> **WORK REQUIRED**: Across the listing below, how many lines include the string "venv"? Reply with the number alone.

> **MATERIAL PROVIDED**:
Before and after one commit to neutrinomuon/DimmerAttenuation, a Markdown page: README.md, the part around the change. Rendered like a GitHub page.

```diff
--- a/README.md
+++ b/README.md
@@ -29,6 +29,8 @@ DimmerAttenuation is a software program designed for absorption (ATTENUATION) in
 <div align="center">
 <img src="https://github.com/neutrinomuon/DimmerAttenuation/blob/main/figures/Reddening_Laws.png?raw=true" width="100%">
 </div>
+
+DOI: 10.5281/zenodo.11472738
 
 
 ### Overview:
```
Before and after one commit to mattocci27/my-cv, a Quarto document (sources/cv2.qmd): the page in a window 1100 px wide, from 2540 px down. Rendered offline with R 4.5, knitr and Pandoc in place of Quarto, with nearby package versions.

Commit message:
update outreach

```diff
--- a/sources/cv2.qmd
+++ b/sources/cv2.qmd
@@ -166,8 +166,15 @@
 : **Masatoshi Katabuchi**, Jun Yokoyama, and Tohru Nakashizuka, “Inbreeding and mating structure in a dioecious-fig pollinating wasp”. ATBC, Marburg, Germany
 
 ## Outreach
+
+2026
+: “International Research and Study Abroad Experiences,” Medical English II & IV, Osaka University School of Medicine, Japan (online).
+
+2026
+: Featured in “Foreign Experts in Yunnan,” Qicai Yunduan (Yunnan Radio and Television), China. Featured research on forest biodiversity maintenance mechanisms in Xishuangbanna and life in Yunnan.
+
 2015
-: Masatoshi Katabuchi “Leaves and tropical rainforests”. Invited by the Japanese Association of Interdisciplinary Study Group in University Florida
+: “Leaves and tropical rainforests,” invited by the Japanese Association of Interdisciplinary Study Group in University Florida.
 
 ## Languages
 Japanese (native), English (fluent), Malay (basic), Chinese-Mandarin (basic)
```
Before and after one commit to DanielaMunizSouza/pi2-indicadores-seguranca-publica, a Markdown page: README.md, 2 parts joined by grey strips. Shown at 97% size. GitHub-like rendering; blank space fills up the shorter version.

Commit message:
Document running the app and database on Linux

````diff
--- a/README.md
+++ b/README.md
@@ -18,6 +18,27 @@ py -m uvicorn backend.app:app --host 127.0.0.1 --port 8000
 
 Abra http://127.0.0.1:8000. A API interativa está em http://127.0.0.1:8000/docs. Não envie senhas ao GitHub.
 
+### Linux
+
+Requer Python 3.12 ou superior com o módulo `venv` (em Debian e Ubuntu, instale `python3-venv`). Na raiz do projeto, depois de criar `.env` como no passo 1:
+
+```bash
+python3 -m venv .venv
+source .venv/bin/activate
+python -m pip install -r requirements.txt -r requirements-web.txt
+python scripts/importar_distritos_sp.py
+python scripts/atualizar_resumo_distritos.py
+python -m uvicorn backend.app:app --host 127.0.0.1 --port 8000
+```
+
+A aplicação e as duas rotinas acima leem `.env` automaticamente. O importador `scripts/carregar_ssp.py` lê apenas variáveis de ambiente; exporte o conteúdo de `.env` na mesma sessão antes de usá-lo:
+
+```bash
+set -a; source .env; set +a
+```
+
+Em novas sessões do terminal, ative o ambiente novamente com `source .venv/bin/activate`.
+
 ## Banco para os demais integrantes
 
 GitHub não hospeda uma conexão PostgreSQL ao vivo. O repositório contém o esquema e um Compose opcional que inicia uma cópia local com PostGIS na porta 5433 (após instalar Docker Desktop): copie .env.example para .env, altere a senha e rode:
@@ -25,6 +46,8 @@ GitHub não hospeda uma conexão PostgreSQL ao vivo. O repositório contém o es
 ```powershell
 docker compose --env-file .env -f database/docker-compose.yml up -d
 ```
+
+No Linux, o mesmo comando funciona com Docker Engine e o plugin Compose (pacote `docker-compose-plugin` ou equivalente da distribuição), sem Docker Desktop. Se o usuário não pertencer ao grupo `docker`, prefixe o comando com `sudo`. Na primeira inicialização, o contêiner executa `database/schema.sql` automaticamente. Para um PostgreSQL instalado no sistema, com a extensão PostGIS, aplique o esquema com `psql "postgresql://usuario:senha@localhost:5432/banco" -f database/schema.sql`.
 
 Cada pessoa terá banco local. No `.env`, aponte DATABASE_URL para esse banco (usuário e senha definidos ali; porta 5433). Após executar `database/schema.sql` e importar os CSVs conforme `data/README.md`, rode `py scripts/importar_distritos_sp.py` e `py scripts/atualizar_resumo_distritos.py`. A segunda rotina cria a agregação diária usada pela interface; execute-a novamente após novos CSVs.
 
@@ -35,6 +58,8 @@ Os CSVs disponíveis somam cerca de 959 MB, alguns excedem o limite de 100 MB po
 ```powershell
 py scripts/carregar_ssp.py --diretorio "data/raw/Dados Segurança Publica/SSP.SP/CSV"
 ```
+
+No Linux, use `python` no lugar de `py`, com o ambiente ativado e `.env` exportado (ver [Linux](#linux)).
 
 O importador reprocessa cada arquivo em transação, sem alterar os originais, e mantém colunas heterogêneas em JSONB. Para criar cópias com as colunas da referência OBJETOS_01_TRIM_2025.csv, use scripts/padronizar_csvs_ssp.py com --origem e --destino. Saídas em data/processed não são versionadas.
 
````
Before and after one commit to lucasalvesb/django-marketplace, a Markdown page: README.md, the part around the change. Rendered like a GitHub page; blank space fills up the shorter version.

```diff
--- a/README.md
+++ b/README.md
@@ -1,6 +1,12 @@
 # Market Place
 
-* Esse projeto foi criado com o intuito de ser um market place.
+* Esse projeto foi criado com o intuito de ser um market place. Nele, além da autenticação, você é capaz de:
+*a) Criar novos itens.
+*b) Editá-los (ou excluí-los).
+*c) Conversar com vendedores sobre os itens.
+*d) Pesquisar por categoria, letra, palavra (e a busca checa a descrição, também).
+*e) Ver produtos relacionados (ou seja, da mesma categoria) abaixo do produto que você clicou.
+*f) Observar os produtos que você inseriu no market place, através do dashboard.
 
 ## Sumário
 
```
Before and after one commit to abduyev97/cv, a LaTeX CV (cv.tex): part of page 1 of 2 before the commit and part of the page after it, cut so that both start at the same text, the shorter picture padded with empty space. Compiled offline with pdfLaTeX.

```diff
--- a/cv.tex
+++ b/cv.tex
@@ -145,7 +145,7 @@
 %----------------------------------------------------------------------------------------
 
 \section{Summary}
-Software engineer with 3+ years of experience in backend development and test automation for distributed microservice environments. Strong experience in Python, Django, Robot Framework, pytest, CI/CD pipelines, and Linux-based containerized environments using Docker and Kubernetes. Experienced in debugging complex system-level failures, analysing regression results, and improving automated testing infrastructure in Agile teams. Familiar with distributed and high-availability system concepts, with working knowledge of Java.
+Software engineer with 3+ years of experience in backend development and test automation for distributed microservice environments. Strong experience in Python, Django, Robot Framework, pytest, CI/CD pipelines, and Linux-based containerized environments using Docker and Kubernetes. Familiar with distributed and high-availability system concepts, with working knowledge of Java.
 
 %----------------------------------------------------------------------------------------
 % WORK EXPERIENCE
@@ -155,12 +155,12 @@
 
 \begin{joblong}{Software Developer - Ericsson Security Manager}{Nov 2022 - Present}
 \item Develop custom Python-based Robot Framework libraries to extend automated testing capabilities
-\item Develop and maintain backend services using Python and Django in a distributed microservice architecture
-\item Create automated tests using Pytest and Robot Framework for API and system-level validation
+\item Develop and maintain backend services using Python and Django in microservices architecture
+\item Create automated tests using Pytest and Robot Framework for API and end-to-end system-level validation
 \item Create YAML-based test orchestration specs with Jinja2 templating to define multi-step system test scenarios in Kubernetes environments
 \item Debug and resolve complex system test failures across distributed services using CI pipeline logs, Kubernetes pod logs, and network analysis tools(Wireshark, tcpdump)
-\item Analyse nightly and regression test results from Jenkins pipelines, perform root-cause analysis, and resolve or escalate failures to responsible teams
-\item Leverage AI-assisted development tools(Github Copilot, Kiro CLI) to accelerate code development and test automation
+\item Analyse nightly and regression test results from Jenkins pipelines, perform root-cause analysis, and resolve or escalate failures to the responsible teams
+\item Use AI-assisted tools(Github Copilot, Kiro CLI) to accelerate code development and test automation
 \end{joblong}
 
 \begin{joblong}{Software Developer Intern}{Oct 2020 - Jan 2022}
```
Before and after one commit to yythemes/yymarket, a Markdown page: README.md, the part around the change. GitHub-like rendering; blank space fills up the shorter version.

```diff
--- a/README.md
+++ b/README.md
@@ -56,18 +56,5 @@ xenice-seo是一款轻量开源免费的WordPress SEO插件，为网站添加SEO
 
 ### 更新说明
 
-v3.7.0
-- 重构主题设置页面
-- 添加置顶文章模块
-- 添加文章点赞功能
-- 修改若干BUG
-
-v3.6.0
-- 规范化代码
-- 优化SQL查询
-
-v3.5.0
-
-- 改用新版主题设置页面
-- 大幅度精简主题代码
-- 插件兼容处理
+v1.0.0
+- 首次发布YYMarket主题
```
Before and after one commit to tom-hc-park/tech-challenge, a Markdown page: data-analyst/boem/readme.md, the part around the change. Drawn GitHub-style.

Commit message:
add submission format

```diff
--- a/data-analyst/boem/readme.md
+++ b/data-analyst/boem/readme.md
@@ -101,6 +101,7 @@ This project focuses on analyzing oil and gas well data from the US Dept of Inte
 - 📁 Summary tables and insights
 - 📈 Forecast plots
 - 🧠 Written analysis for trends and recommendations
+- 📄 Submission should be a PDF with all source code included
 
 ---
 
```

> **SOLUTION FOR THIS TASK**: 4